Before-and-after change data
▬▬▬▬▬▬

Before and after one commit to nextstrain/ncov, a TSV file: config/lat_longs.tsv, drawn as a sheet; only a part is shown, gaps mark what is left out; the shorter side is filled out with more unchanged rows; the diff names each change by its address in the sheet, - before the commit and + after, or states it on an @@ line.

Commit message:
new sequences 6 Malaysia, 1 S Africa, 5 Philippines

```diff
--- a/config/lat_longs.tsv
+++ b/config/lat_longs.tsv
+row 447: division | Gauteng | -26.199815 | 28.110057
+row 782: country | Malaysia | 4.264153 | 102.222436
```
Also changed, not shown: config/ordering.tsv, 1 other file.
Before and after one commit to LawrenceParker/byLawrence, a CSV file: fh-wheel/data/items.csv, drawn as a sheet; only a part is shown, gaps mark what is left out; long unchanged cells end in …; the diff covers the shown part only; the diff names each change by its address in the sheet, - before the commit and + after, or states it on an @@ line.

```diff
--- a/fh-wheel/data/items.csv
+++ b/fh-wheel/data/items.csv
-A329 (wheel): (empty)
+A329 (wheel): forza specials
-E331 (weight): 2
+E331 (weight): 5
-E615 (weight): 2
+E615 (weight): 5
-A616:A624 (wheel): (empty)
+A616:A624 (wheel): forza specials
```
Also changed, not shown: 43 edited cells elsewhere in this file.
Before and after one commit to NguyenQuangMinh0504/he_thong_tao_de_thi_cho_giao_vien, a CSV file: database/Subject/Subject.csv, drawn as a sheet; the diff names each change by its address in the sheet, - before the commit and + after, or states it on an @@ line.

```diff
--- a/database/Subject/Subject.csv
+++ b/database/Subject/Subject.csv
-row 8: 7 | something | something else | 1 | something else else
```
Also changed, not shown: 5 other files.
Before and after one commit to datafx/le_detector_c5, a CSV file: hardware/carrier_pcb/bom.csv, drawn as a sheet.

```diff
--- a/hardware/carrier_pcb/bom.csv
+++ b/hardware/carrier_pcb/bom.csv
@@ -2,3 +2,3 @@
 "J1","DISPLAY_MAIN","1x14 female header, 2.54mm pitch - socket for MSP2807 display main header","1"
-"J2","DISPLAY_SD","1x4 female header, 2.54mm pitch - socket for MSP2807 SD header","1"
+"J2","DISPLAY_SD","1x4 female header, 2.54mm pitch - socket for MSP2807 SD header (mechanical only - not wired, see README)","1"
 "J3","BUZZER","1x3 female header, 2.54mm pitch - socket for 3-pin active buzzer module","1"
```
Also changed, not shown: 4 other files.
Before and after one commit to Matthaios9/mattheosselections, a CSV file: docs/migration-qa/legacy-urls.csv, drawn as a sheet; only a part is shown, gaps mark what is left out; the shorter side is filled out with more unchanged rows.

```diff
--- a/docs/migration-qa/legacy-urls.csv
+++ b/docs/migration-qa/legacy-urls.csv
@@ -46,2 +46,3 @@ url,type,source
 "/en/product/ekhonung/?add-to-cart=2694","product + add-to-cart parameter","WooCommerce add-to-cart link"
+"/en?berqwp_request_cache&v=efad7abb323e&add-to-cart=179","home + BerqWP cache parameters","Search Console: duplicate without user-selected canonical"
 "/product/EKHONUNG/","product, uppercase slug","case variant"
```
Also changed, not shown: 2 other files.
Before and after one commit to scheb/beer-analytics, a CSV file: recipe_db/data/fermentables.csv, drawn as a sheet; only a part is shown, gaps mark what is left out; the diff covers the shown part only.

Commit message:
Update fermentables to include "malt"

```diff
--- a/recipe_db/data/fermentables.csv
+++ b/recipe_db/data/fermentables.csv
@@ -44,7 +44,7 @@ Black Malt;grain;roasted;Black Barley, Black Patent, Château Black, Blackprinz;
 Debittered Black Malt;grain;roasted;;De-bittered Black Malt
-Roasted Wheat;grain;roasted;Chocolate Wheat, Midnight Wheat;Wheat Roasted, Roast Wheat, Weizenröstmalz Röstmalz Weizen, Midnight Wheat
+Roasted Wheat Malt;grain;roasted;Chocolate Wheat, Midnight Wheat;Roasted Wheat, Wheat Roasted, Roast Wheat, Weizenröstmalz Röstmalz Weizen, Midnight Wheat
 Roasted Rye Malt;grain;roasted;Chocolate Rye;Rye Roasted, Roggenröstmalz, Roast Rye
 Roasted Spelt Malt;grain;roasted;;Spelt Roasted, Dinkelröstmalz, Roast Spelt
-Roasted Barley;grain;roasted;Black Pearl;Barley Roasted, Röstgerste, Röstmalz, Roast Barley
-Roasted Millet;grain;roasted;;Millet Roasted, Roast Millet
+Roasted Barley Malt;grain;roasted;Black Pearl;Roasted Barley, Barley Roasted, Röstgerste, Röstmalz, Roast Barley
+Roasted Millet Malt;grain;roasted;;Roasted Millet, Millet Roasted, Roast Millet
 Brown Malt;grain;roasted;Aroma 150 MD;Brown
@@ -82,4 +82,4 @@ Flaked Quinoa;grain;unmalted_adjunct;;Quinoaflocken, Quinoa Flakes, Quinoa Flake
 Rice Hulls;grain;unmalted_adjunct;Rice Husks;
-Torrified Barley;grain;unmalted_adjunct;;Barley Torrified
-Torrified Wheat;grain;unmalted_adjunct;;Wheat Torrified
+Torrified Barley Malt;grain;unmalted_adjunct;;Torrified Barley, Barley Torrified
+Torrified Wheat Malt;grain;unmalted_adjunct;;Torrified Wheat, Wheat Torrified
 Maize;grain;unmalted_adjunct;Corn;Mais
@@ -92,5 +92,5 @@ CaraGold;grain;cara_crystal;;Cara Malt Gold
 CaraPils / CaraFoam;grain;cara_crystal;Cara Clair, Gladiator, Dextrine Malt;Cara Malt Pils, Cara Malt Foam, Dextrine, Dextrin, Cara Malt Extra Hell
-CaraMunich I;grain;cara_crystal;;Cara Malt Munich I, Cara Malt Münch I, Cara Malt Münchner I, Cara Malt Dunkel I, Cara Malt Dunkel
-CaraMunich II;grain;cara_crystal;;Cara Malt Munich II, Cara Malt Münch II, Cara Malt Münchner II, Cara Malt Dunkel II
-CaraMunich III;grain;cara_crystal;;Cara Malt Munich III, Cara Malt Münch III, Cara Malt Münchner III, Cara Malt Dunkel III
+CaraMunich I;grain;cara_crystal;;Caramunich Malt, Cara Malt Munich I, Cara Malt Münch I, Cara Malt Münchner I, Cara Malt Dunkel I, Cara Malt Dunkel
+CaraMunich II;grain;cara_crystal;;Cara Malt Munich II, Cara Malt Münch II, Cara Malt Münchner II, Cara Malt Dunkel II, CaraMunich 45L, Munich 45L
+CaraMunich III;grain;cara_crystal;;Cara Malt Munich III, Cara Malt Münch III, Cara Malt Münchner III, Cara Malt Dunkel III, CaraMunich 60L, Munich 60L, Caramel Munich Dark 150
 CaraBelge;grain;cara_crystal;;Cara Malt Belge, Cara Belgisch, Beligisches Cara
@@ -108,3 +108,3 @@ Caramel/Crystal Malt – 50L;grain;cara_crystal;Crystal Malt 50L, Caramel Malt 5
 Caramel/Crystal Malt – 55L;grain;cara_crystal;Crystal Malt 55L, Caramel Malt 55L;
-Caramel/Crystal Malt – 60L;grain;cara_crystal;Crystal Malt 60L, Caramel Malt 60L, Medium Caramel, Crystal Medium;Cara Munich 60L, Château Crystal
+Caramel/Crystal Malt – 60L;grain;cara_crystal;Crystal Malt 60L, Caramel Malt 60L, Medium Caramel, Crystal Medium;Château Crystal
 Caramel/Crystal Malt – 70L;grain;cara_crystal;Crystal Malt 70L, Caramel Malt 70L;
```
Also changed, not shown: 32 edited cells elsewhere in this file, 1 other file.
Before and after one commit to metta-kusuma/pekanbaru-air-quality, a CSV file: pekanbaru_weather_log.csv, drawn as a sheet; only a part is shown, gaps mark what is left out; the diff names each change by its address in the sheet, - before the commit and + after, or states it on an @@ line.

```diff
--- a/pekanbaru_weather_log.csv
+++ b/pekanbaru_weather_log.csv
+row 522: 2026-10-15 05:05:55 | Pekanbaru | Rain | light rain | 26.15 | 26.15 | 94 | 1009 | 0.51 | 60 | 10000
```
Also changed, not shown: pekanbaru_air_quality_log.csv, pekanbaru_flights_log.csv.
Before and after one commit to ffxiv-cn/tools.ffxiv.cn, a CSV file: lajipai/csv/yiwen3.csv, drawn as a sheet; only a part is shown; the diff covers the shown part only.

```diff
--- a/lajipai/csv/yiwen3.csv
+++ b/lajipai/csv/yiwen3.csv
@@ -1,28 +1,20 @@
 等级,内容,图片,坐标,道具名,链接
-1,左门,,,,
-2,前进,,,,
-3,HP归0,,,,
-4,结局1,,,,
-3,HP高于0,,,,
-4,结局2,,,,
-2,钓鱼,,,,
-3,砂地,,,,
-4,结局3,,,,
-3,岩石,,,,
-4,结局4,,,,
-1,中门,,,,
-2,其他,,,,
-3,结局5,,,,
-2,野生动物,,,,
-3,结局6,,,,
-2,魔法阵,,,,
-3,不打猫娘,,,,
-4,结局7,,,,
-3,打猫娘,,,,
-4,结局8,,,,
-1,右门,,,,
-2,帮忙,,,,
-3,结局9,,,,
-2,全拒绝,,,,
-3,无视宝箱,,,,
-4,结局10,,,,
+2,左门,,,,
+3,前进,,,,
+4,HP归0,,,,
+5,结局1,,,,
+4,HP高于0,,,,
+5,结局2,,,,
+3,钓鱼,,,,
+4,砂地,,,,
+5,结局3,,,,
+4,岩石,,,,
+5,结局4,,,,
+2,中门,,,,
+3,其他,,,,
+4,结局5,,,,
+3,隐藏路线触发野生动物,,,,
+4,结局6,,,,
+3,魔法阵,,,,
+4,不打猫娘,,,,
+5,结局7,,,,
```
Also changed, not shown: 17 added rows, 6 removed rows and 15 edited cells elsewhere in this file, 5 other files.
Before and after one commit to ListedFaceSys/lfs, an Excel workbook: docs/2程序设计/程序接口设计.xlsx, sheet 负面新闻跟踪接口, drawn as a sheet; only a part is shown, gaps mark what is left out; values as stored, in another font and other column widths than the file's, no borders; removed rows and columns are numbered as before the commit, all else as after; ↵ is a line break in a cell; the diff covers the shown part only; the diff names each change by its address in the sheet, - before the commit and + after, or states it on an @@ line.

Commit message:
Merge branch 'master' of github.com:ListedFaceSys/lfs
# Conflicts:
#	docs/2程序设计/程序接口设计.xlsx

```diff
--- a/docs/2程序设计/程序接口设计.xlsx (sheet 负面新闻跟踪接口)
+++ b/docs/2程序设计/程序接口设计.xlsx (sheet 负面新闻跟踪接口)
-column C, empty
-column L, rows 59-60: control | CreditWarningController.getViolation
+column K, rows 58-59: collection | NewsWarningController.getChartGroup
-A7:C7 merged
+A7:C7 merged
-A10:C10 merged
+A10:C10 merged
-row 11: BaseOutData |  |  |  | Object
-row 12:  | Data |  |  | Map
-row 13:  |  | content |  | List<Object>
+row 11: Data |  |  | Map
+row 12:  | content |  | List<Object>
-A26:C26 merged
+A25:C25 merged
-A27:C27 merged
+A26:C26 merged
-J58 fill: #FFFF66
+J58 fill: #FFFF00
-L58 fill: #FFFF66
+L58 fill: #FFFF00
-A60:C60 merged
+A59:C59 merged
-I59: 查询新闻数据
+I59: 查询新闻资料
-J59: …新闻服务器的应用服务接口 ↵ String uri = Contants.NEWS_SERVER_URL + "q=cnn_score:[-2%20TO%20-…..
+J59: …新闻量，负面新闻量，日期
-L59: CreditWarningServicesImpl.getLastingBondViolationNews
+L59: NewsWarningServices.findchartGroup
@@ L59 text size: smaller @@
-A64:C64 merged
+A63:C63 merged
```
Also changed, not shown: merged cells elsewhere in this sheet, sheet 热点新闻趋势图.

▬▬▬▬▬▬

§ Task directions
Across the records above, show each line containing the word "Weizenröstmalz".

§ The answer
-Roasted Wheat;grain;roasted;Chocolate Wheat, Midnight Wheat;Wheat Roasted, Roast Wheat, Weizenröstmalz Röstmalz Weizen, Midnight Wheat
+Roasted Wheat Malt;grain;roasted;Chocolate Wheat, Midnight Wheat;Roasted Wheat, Wheat Roasted, Roast Wheat, Weizenröstmalz Röstmalz Weizen, Midnight Wheat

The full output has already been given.